as we might like, but once again, Steve Morse has created a solution.
If you have ancestors you believe came through pre-Ellis Island
you can also search these records at Ancestry.com in their Immigration
Collection. There's a fee involved, but you may be able to access
the collection for free at a local library, and their database includes
digitized images of the passengers' manifest. Also, I've already
learned that it's helpful to use both to excavate those ancestors who
might be hiding. I've found some ancestors in Ancestry.com's
collection that I haven't found at the
haven't had time to play with it yet – other than just exploring the
examples they have – but you might want to experiment a bit with
Conan, host of NPR's Talk of the Nation interviewed Colleen

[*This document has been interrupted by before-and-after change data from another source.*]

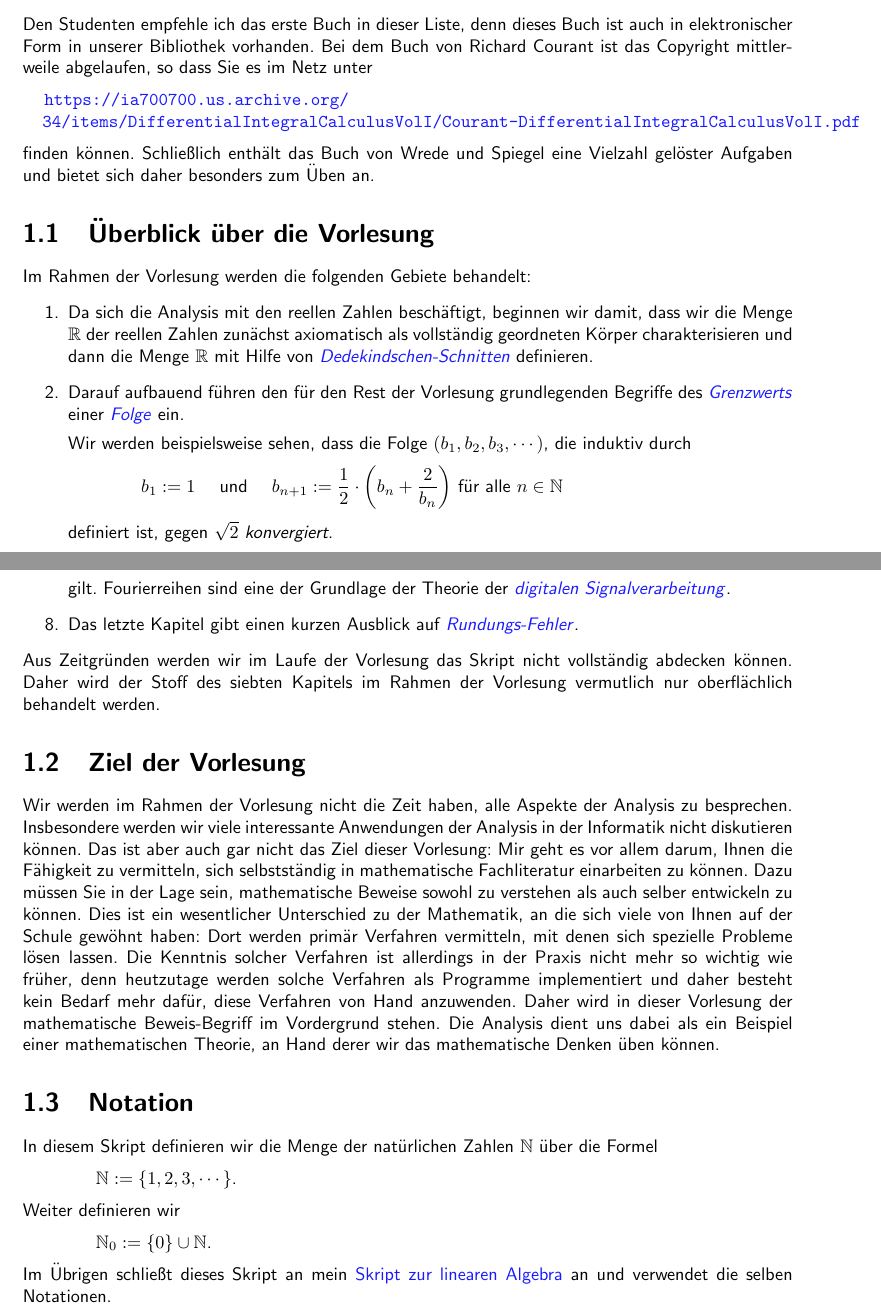
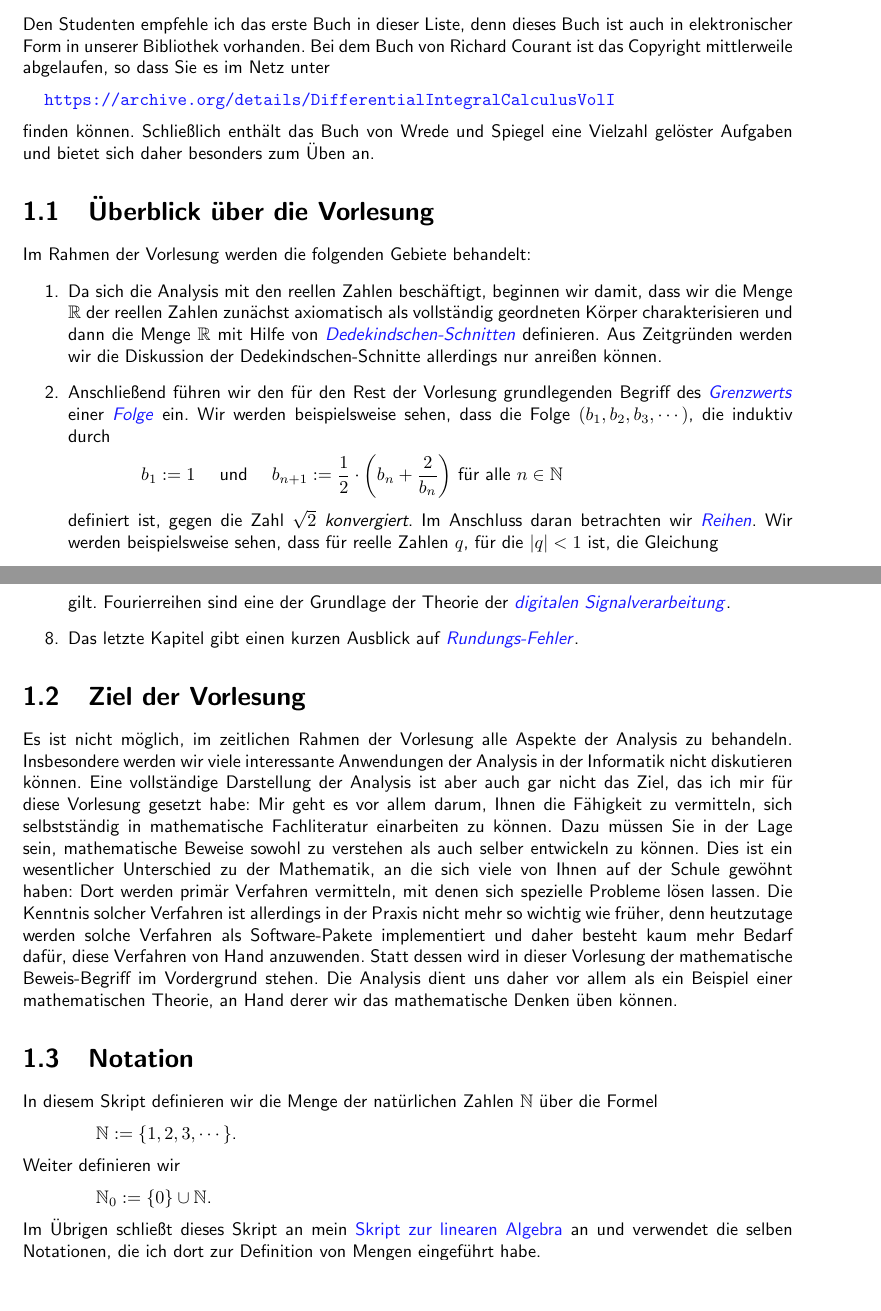
Before and after one commit to karlstroetmann/Analysis, a LaTeX document (Script/analysis.tex, which reads Script/einleitung.tex): two parts of pages 4 and 5 of 176, joined at a grey line, cut so that both start at the same text, the shorter picture padded with empty space. The pictures show the PDF file Script/analysis.pdf that the author committed with the source; the source files are stored in an older character set and shown here as Unicode.

Commit message:
edited introduction

```diff
--- a/Script/einleitung.tex
+++ b/Script/einleitung.tex
@@ -12,10 +12,7 @@ elektronischer Form in unserer Bibliothek vorhanden.  Bei dem Buch von Richard C
 Copyright mittlerweile abgelaufen, so dass Sie es im Netz unter
 \\[0.2cm]
 \hspace*{0.3cm}
-\href{https://ia700700.us.archive.org/34/items/DifferentialIntegralCalculusVolI/Courant-DifferentialIntegralCalculusVolI.pdf}{\texttt{https://ia700700.us.archive.org/}
-\\
-\hspace*{0.3cm}
-\texttt{34/items/DifferentialIntegralCalculusVolI/Courant-DifferentialIntegralCalculusVolI.pdf}}
+\href{https://archive.org/details/DifferentialIntegralCalculusVolI}{\texttt{https://archive.org/details/DifferentialIntegralCalculusVolI}}
 \\[0.2cm]
 finden können.  Schließlich enthält das Buch von Wrede und Spiegel eine Vielzahl gelöster
 Aufgaben und bietet sich daher besonders zum Üben an.
@@ -27,17 +24,24 @@ Im Rahmen der Vorlesung werden die folgenden Gebiete behandelt:
       Menge $\mathbb{R}$ der reellen Zahlen zunächst axiomatisch als vollständig geordneten Körper
       charakterisieren und dann die Menge $\mathbb{R}$ mit Hilfe von
       \href{http://de.wikipedia.org/wiki/Dedekindscher_Schnitt}{\emph{Dedekindschen-Schnitten}}
-      definieren.
-\item Darauf aufbauend  führen den für den Rest der Vorlesung grundlegenden  Begriffe des
+      definieren.  Aus Zeitgründen werden wir die Diskussion der Dedekindschen-Schnitte allerdings
+      nur anreißen können.
+\item Anschließend führen wir den für den Rest der Vorlesung grundlegenden Begriff des
       \href{http://de.wikipedia.org/wiki/Grenzwert_(Folge)}{\emph{Grenzwerts}} einer
       \href{http://de.wikipedia.org/wiki/Folge_(Mathematik)}{\emph{Folge}} ein.
-
       Wir werden beispielsweise sehen, dass die Folge $(b_1,b_2, b_3, \cdots)$, die induktiv durch
       \\[0.2cm]
       \hspace*{1.3cm}
       $b_1 := 1$ \quad und \quad $\ds b_{n+1} := \frac{1}{2} \cdot \left(b_n + \frac{2}{b_n}\right)$ für alle $n \in \mathbb{N}$
       \\[0.2cm]
-      definiert ist, gegen $\sqrt{2}$ \emph{konvergiert}.
+      definiert ist, gegen die Zahl $\sqrt{2}$ \emph{konvergiert}.  Im Anschluss daran betrachten
+      wir \href{https://de.wikipedia.org/wiki/Reihe_(Mathematik)}{\emph{Reihen}}.  Wir werden
+      beispielsweise sehen, dass für reelle Zahlen $q$, für die $|q| < 1$ ist, die Gleichung
+      \\[0.2cm]
+      \hspace*{1.3cm}
+      $\ds\sum\limits_{n=1}^{\infty} q^n = \frac{1}{1 - q}$
+      \\[0.2cm]
+      gilt.
 \item Das vierte Kapitel diskutiert die Begriffe
       \href{http://de.wikipedia.org/wiki/Stetigkeit}{\emph{Stetigkeit}} und
       \href{http://de.wikipedia.org/wiki/Differenzierbarkeit}{\emph{Differenzierbarkeit}}.
@@ -72,24 +77,24 @@ Im Rahmen der Vorlesung werden die folgenden Gebiete behandelt:
 \item Das letzte Kapitel gibt einen kurzen Ausblick auf
       \href{http://de.wikipedia.org/wiki/Rundungsfehler}{\emph{Rundungs-Fehler}}.
 \end{enumerate}
-Aus Zeitgründen werden wir im Laufe der Vorlesung das Skript nicht vollständig abdecken können.
-Daher wird der Stoff des siebten Kapitels im Rahmen der Vorlesung vermutlich nur oberflächlich
-behandelt werden.
+
 
 \section{Ziel der Vorlesung}
-Wir werden im Rahmen der Vorlesung nicht die Zeit haben, alle Aspekte der Analysis zu besprechen.
+Es ist nicht möglich, im zeitlichen Rahmen der Vorlesung alle Aspekte der Analysis zu behandeln.
 Insbesondere werden wir viele interessante Anwendungen der Analysis in der Informatik nicht
-diskutieren können.  Das ist aber auch gar nicht das Ziel dieser Vorlesung:  Mir geht es vor allem
-darum, Ihnen die Fähigkeit zu vermitteln, sich
-selbstständig in mathematische Fachliteratur einarbeiten zu können.  Dazu müssen Sie in der Lage
+diskutieren können.  Eine vollständige Darstellung der Analysis ist aber auch gar nicht das Ziel,
+das ich mir für diese Vorlesung gesetzt habe:  Mir geht es vor allem  darum, Ihnen die Fähigkeit zu
+vermitteln, sich selbstständig in mathematische Fachliteratur einarbeiten zu können.  Dazu müssen
+Sie in der Lage
 sein, mathematische Beweise sowohl zu verstehen als auch selber entwickeln zu können.   Dies ist ein
 wesentlicher Unterschied zu der Mathematik, an die sich viele von Ihnen auf der Schule gewöhnt haben:
 Dort werden primär Verfahren vermitteln, mit denen sich spezielle Probleme lösen lassen.  Die Kenntnis
 solcher Verfahren ist allerdings in der Praxis nicht mehr so wichtig wie früher, denn heutzutage
-werden solche Verfahren als Programme implementiert und daher besteht kein Bedarf mehr dafür, diese Verfahren von Hand
-anzuwenden.  Daher wird in dieser Vorlesung der mathematische Beweis-Begriff im
-Vordergrund stehen.  Die Analysis dient uns dabei als ein Beispiel einer mathematischen Theorie, an
-Hand derer wir das mathematische Denken üben können.
+werden solche Verfahren als Software-Pakete implementiert und daher besteht kaum mehr Bedarf dafür,
+diese Verfahren von Hand anzuwenden.  Statt dessen wird in
+dieser Vorlesung der mathematische Beweis-Begriff im Vordergrund stehen.  Die Analysis dient uns
+daher vor allem als ein Beispiel einer mathematischen Theorie, an Hand derer wir das mathematische
+Denken üben können.
 
 \section{Notation}
 In diesem Skript definieren wir die Menge der natürlichen Zahlen $\mathbb{N}$ über die Formel
@@ -104,7 +109,7 @@ $\mathbb{N}_0 := \{ 0 \} \cup \mathbb{N}$.
 \\[0.2cm]
 Im Übrigen schließt dieses Skript an mein
 \href{https://github.com/karlstroetmann/Lineare-Algebra/blob/master/Script/lineare-algebra.pdf}{Skript zur linearen Algebra}
-an und verwendet die selben Notationen.
+an und verwendet die selben Notationen, die ich dort zur Definition von Mengen eingeführt habe.
 \pagebreak
 
 \section{Eine Bitte}
```
Also changed, not shown: Script/analysis.tex (+1 -1 lines), Script/analysis.pdf, Script/einleitung.tex (5 more changed lines).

Fitzpatrick, author of Forensic Genealogy, a representative of
African Ancestry, and me for his program on
July 26 titled, "Genealogy, Forensics and the Digital Age."
The impact of DNA testing and other types of technology is definitely
growing as more people are being DNA-tested and using sophisticated
research techniques that
border on forensics. The interview came about suddenly as one of
his producers had spotted a reference to Trace
Your Roots with DNA (the book I co-authored with Ann Turner)
in the previous day's issue of The
New York Times.
I think I might have caught Neal off-guard when I
gleefully explained my Smolenyak-Smolenyak situation! To listen to this
interview, please visit: http://www.npr.org/templates/story/story.php?storyId=4771723.
Congratulations to the June, July and August Honoring Our Ancestors grant awardees, and a big Thank You to everyone who took the time to send in their grant proposals. It was a lot of fun to read them and, as usual, difficult to choose the winners.
Please visit the Honoring our Ancestors Grants page to read about our awardee projects, and how you can apply for a grant to support your genealogical project.
Articles by Megan, Published in Ancestry Daily News
August 2, A Coronery Case -- This case has nothing to do with arteries and the heart, but has much to do with our friend, the coroner. Like funeral home directors, coroners can be extremely helpful to genealogists, but it isn't often we get the chance to return the favor. Recently, I had such an opportunity and it reminded me very much of the orphan heirloom rescue cases I've written about in the past.
July 7, Ancestral Art -- I share fun ways and creative resources you can bring the visuals of family history into your everyday life through customized "graffiti" in your home, photostamps, Irish Townland Maps, converting photos into 3D sculptures and other ideas.
June 26, Still More Extreme Genealogy -- The last in a series of four articles based on a survey taken at www.genetealogy.com, I share the most extreme stories of what people have done to satiate their genealogy cravings -- bold actions taken, big money spent, and slightly naughty behaviors revealed!
In an attempt to satisfy my curiosity
and rectify the fact that genealogists – although there are countless
millions of us – are ridiculously understudied and understood, I've
taken to running surveys through one of my websites. If you've got
a few minutes to spare, I would be very grateful if you would go to http://www.genetealogy.com/results.html
and complete the latest one on the impact of the Internet and DNA
testing on genealogy. As with earlier surveys, results will be
shared on the website and in articles I write, mostly for Ancestry
Daily News. Thanks in advance for your time!
It's always a pleasure to connect with other like-minded folks at these inspiring events. Thanks to the New York Genealogical and Biographical Society for having me speak at their conference. Here's what's coming up next (visit Schedule for speaking topics and details):
Please forward this newsletter to your family and friends who are interested in genealogy - thank you!
Wishing you an abundance of genealogical
Note: You are receiving this because you have demonstrated an interest (e.g., you have a story in one of my books, applied for a grant, attended previous events, etc.) or subscribed via my website, but please let me know if you do not want to receive any further emails, and I will promptly remove you from my list. And rest assured, this is my personal list and not shared with anyone else! Thanks, Megan